**ACTIVITY:** Exactly the lines from the one with "文案一律进 String Catalog（中英）。" through the final line of the listing below should appear in the answer, and no others.

**AVAILABLE DATA:**
----------------

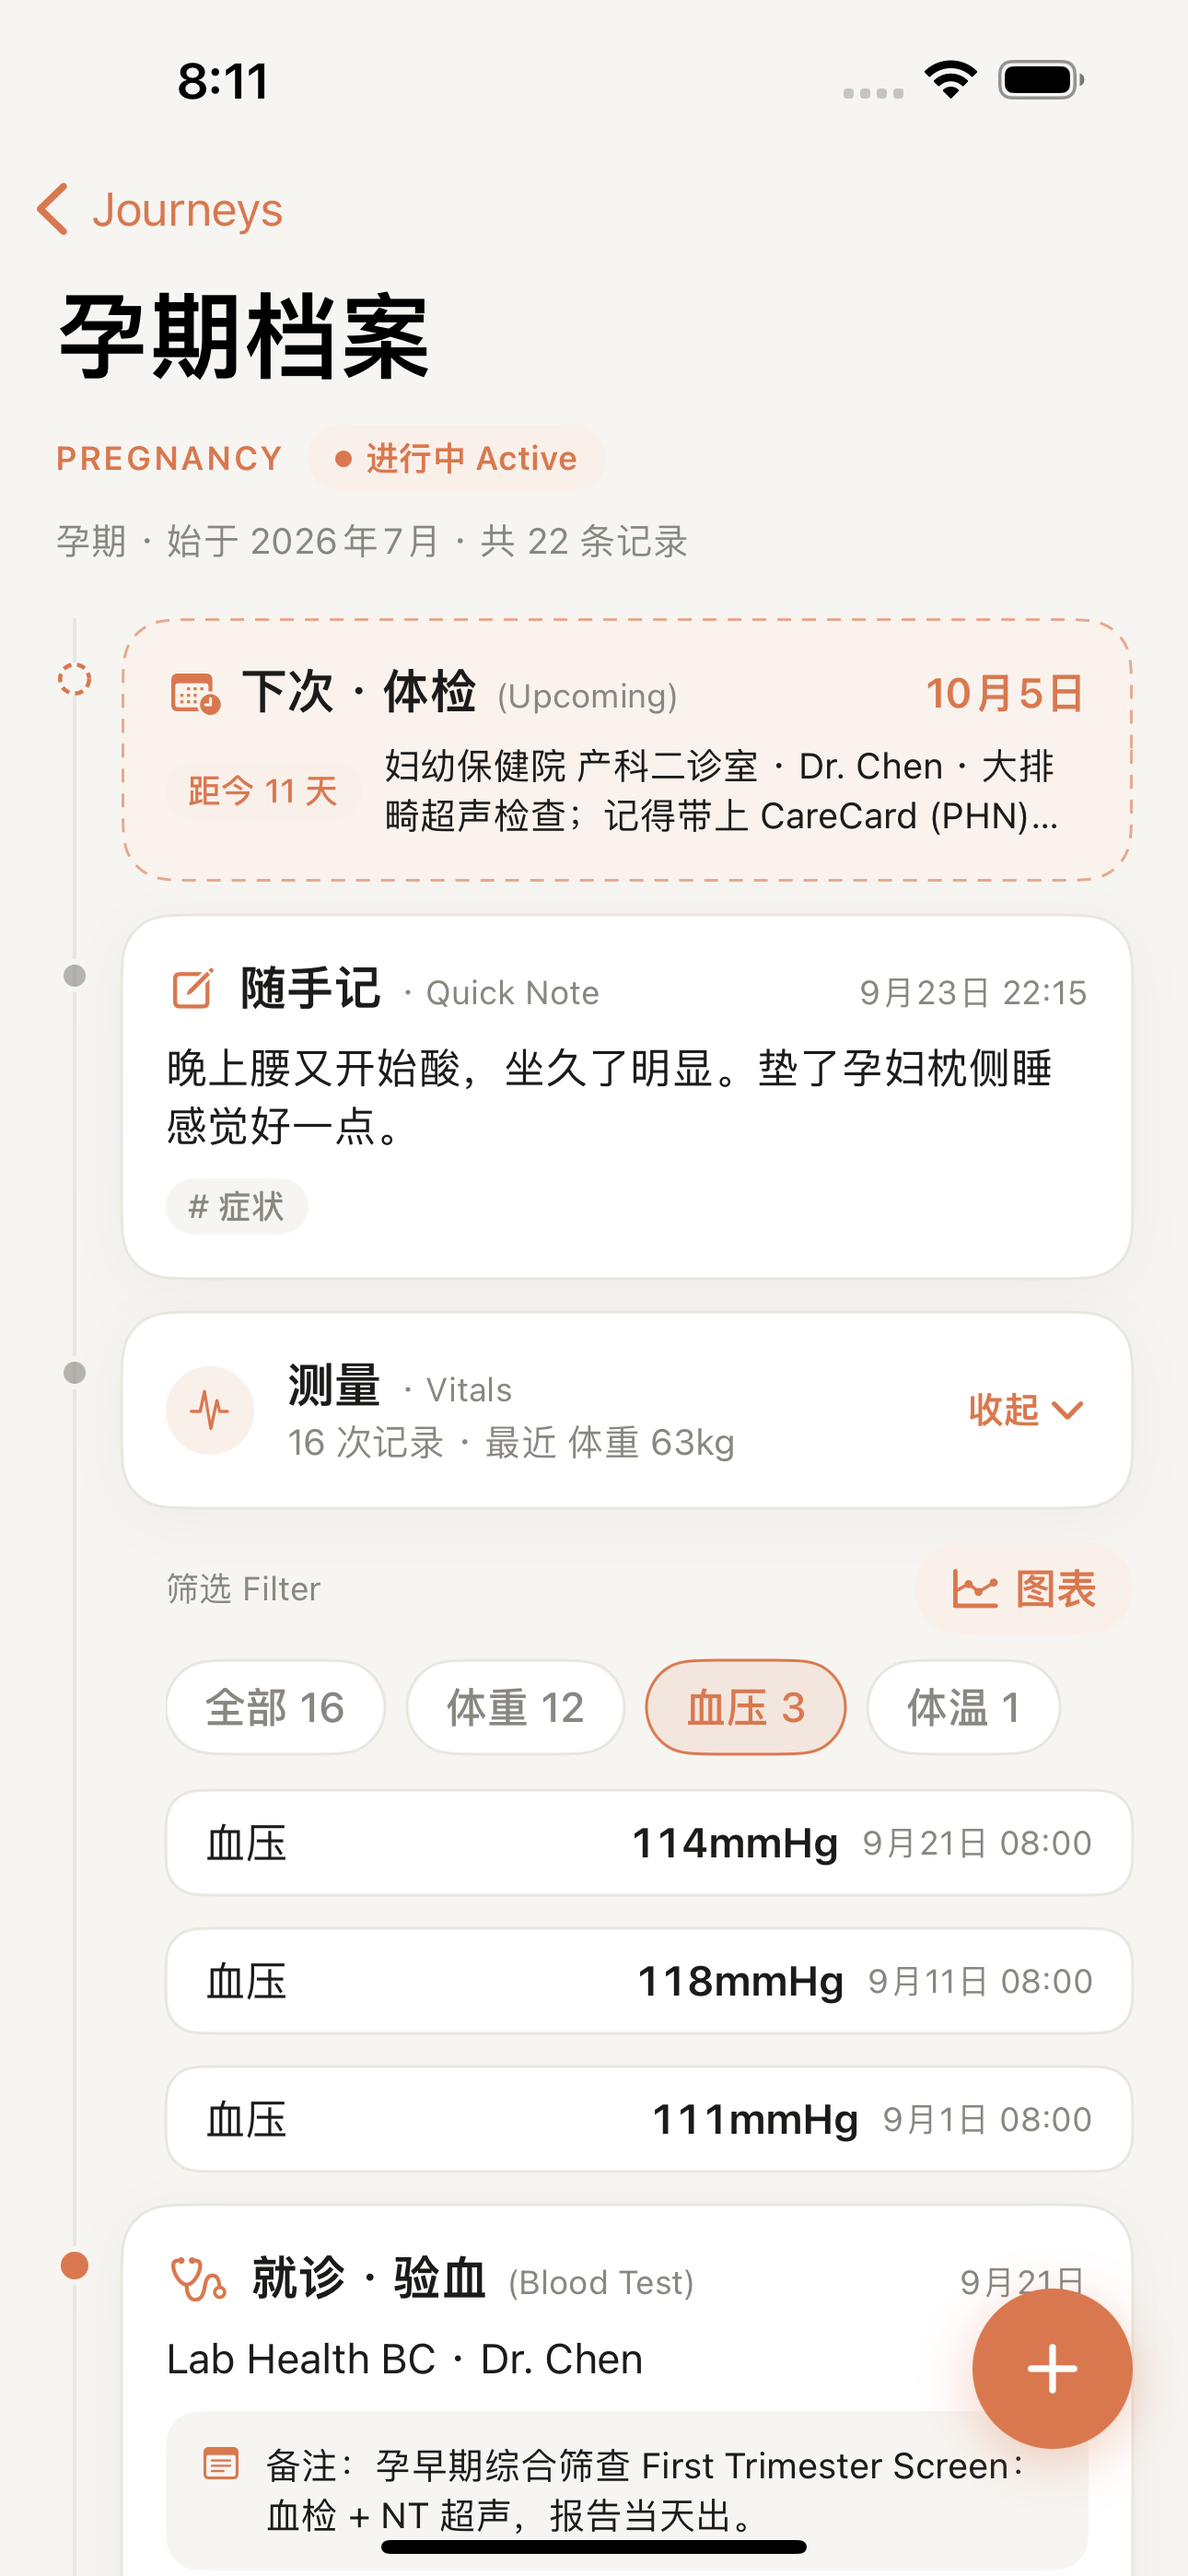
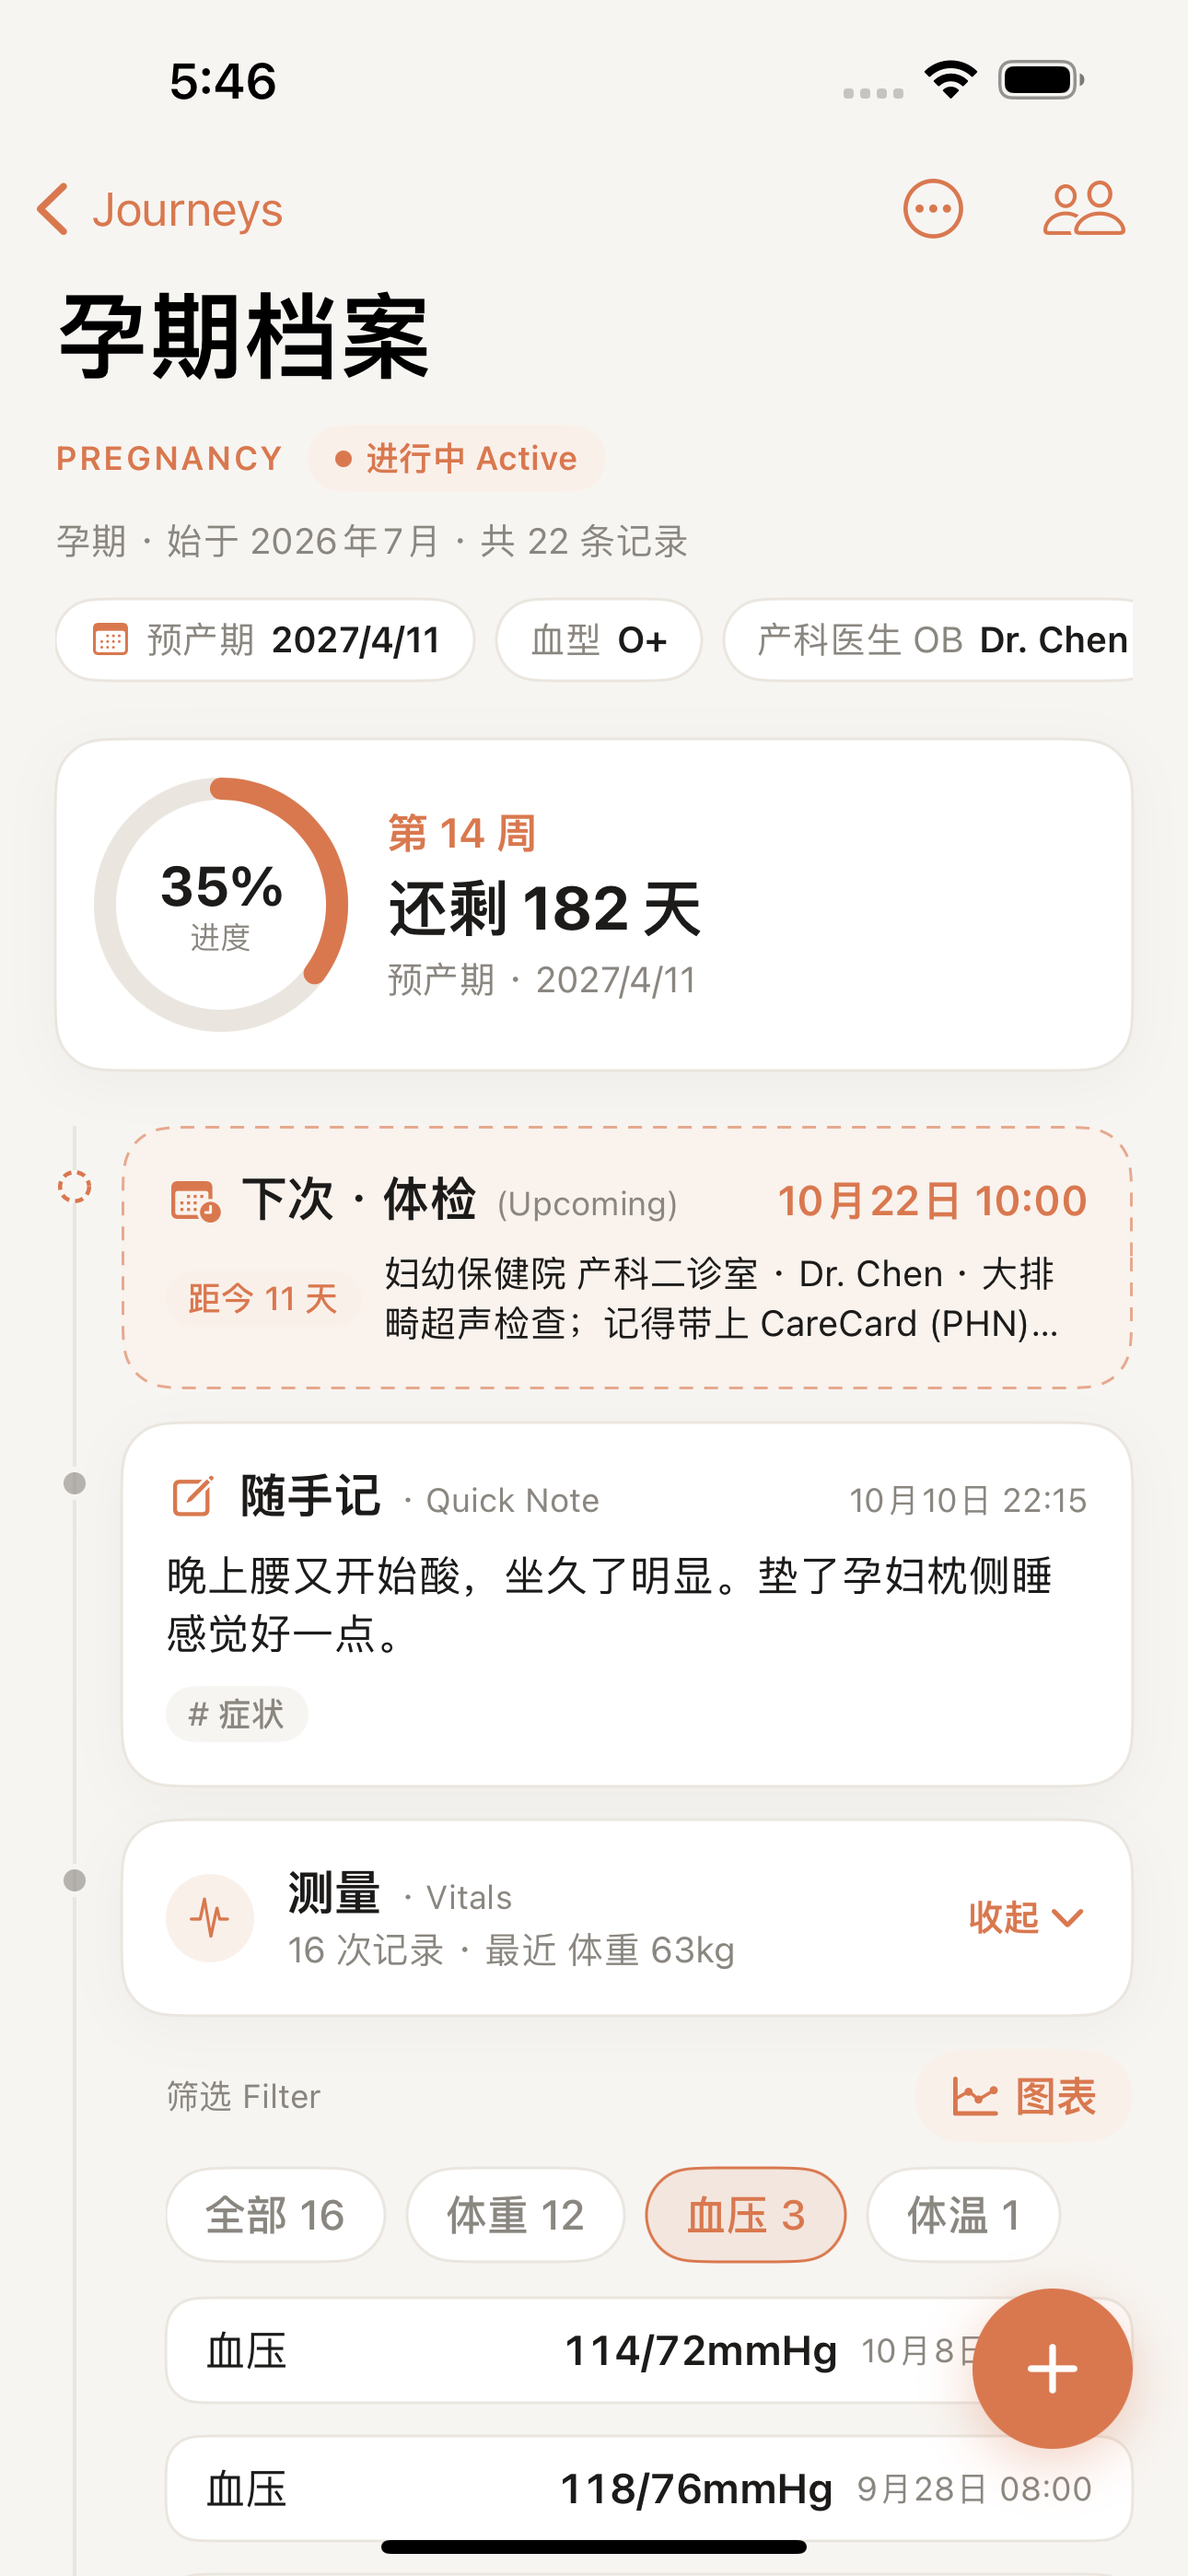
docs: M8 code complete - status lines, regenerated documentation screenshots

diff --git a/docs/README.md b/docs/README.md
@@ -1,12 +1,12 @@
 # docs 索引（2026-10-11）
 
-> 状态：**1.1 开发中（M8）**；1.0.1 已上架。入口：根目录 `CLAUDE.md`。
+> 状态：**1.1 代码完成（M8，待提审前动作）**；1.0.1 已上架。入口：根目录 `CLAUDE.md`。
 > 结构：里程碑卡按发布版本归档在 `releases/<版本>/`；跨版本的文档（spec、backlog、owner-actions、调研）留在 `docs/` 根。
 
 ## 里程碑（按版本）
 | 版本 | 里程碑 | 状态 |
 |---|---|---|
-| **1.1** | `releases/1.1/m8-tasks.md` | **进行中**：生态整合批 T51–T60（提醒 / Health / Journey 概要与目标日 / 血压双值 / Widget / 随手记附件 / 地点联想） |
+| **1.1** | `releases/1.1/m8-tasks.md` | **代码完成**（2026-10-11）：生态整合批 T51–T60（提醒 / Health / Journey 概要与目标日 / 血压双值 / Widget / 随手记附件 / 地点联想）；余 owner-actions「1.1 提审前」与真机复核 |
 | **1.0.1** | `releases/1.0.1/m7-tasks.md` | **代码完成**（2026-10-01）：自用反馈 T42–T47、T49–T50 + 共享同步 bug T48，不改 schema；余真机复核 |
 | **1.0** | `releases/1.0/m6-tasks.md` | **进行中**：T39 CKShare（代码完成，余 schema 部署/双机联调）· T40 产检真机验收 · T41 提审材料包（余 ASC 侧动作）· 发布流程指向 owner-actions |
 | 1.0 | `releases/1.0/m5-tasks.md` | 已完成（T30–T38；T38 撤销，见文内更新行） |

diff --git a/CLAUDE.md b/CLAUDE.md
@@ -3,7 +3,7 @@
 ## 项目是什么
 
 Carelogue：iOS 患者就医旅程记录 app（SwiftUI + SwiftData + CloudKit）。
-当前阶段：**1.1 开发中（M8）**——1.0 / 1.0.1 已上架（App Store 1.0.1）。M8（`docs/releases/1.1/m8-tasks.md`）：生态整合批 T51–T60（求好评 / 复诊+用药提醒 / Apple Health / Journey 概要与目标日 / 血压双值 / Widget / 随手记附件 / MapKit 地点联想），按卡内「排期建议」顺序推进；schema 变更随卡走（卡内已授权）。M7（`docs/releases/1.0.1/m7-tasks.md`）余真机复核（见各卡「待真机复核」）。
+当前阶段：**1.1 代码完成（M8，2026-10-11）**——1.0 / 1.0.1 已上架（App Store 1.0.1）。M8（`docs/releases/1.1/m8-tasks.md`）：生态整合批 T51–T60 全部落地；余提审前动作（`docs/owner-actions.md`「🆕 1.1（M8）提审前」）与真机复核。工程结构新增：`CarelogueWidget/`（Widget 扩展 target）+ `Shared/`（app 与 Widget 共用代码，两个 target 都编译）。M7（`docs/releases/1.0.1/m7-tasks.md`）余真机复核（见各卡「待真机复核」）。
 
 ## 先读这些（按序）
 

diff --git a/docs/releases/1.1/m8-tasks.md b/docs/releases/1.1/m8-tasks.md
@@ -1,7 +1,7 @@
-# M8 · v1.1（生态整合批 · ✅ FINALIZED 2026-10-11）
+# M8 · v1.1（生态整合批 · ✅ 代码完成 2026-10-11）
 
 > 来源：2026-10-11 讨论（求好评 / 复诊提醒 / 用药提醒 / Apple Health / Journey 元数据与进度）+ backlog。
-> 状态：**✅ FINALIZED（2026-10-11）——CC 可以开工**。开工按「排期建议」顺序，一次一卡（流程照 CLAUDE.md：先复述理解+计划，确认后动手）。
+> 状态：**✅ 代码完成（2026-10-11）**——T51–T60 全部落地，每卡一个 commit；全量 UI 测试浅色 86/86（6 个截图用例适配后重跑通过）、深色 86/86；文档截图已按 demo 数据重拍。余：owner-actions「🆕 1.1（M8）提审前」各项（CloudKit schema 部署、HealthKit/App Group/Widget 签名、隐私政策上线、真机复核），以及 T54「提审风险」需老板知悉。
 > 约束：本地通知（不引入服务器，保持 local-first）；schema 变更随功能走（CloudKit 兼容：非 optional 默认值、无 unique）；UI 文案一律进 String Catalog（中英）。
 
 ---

----------------

**ANSWER TO THE PROBLEM:**
 > 约束：本地通知（不引入服务器，保持 local-first）；schema 变更随功能走（CloudKit 兼容：非 optional 默认值、无 unique）；UI 文案一律进 String Catalog（中英）。
 
 ---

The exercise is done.